> Aim of the task: Of all the lines in the entries below, give again exactly those starting at the line containing "v = this.color.v" and ending at the line containing "this.slideY.setValue(0)", both ends included, and no others.
---------- Information provided
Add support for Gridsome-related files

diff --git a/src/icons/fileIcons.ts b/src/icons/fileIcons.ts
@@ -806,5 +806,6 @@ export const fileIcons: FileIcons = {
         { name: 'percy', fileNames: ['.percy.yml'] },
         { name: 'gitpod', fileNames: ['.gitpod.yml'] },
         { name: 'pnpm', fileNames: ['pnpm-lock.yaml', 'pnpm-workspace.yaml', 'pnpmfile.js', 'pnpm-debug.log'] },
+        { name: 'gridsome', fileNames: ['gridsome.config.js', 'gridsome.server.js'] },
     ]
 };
--------------------
---------- Information provided
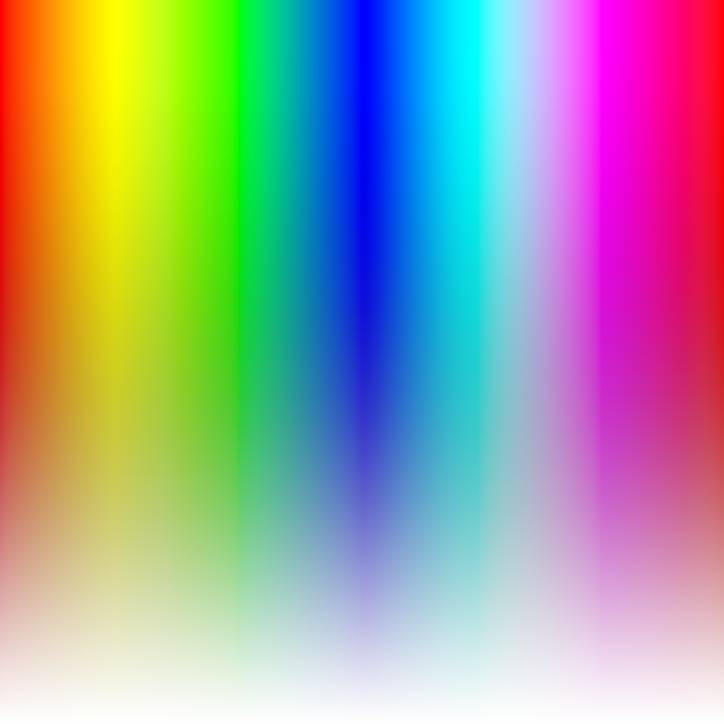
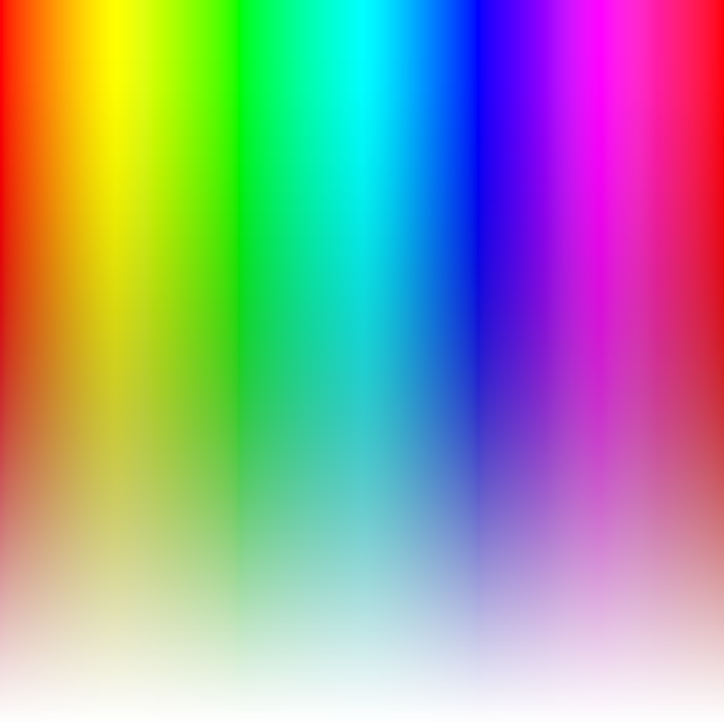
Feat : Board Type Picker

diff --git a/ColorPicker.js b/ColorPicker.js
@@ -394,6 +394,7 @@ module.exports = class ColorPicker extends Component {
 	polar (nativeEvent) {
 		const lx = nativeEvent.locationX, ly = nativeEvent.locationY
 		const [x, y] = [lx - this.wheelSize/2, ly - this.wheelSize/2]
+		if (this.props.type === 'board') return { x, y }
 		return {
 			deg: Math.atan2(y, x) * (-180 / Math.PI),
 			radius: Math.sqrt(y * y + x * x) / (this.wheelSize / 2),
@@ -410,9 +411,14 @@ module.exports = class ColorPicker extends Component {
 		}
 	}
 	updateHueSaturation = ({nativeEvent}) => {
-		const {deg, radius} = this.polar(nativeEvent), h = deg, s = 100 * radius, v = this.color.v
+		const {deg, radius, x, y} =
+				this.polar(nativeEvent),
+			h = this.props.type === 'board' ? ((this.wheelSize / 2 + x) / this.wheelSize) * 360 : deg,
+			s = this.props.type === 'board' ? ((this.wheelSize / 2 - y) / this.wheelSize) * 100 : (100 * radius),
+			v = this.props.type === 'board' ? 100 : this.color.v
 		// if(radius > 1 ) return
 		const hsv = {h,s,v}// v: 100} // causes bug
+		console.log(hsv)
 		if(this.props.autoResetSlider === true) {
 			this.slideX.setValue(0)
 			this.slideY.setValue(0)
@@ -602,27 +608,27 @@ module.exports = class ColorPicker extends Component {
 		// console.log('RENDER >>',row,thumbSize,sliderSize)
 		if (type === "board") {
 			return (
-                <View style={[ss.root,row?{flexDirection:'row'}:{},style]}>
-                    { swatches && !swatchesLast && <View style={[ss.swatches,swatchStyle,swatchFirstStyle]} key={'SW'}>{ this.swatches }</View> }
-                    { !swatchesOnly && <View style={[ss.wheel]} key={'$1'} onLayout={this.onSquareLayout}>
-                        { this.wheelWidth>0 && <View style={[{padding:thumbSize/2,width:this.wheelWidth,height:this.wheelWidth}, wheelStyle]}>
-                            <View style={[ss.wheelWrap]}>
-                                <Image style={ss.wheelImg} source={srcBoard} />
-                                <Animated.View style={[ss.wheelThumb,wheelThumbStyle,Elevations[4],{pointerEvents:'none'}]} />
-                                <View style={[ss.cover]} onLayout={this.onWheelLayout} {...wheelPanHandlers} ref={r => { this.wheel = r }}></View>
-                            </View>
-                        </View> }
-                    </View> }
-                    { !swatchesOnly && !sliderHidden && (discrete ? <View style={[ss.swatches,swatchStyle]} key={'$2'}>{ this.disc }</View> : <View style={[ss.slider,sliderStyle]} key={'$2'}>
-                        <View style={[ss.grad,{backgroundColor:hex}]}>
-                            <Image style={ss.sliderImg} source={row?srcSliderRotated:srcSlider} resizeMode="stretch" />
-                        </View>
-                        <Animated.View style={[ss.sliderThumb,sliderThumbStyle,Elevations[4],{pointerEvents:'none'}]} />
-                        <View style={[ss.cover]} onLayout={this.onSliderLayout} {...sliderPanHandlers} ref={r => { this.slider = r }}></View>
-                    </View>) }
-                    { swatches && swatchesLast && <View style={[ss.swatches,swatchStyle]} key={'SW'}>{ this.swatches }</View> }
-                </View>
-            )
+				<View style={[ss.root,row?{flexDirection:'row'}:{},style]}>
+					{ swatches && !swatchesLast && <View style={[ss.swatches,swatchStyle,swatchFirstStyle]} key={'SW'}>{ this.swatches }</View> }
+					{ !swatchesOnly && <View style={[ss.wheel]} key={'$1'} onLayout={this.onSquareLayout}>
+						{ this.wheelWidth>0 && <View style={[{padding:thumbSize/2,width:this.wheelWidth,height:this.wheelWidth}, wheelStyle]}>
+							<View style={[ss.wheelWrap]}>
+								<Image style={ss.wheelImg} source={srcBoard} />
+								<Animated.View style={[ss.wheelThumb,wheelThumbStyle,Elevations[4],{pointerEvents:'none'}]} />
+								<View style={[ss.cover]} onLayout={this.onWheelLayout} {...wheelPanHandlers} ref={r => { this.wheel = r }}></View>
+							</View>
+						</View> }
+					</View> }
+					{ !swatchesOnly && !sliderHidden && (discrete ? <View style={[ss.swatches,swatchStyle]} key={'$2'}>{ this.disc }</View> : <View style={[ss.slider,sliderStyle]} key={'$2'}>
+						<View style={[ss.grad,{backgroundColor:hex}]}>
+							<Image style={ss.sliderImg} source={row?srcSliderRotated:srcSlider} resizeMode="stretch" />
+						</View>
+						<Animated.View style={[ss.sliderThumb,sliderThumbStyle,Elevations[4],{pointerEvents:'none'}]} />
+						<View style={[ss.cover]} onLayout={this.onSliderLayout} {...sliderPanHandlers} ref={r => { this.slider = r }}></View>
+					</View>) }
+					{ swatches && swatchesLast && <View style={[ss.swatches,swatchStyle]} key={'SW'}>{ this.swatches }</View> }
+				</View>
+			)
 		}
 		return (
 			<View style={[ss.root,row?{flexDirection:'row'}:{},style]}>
--------------------
> Response to the task:
-		const {deg, radius} = this.polar(nativeEvent), h = deg, s = 100 * radius, v = this.color.v
+		const {deg, radius, x, y} =
+				this.polar(nativeEvent),
+			h = this.props.type === 'board' ? ((this.wheelSize / 2 + x) / this.wheelSize) * 360 : deg,
+			s = this.props.type === 'board' ? ((this.wheelSize / 2 - y) / this.wheelSize) * 100 : (100 * radius),
+			v = this.props.type === 'board' ? 100 : this.color.v
 		// if(radius > 1 ) return
 		const hsv = {h,s,v}// v: 100} // causes bug
+		console.log(hsv)
 		if(this.props.autoResetSlider === true) {
 			this.slideX.setValue(0)
 			this.slideY.setValue(0)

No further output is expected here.